TASK INPUTS:
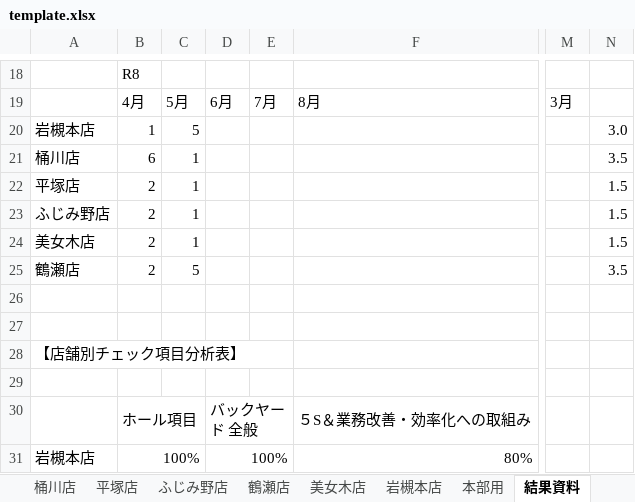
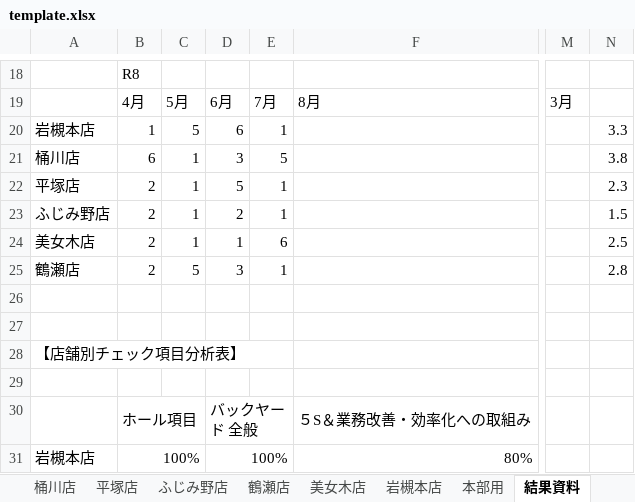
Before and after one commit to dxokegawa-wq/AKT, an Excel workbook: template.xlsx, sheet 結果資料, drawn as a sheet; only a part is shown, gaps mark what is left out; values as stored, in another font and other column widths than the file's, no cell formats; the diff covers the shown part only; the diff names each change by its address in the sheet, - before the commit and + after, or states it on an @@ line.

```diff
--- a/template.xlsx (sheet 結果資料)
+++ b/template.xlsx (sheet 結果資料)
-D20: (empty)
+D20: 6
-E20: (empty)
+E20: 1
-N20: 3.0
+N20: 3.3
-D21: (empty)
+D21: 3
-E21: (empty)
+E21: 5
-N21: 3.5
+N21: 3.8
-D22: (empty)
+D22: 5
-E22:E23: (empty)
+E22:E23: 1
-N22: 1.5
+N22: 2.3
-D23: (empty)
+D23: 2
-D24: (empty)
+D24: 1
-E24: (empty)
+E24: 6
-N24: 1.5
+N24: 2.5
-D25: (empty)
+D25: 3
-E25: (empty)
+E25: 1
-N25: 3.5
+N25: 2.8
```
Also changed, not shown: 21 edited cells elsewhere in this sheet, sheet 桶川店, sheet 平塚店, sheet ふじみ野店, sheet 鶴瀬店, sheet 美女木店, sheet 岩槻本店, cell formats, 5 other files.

...

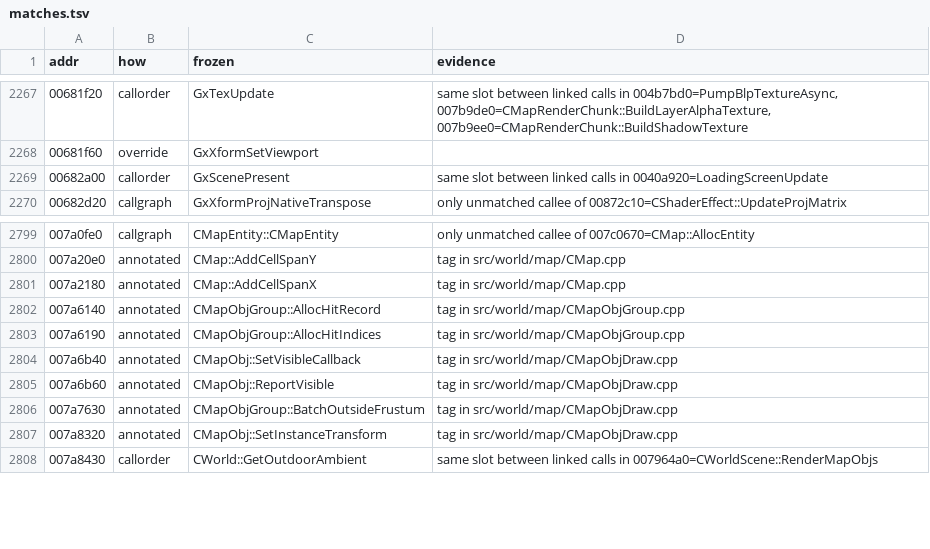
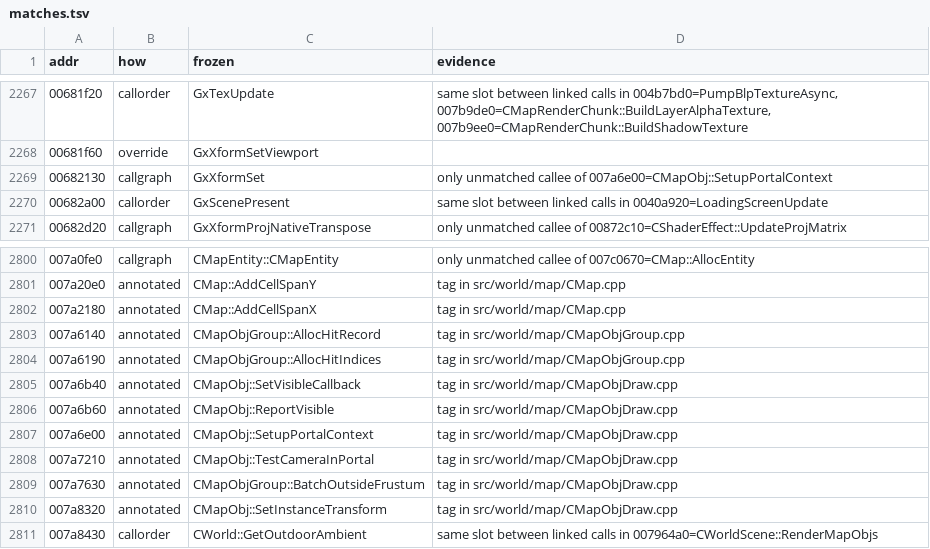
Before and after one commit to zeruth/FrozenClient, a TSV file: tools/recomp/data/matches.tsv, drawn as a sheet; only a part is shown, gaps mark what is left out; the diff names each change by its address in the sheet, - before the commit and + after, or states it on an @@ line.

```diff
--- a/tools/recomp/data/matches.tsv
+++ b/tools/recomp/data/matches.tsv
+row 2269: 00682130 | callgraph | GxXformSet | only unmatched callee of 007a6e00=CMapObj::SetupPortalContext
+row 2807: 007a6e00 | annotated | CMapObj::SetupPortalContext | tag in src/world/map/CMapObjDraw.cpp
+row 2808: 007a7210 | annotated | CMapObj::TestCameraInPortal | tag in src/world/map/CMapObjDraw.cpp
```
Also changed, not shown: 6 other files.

TASK REQUIREMENTS:
Reproduce each line of the material containing the word "SetupPortalContext".

ANSWER TO THE PROBLEM:
+row 2269: 00682130 | callgraph | GxXformSet | only unmatched callee of 007a6e00=CMapObj::SetupPortalContext
+row 2807: 007a6e00 | annotated | CMapObj::SetupPortalContext | tag in src/world/map/CMapObjDraw.cpp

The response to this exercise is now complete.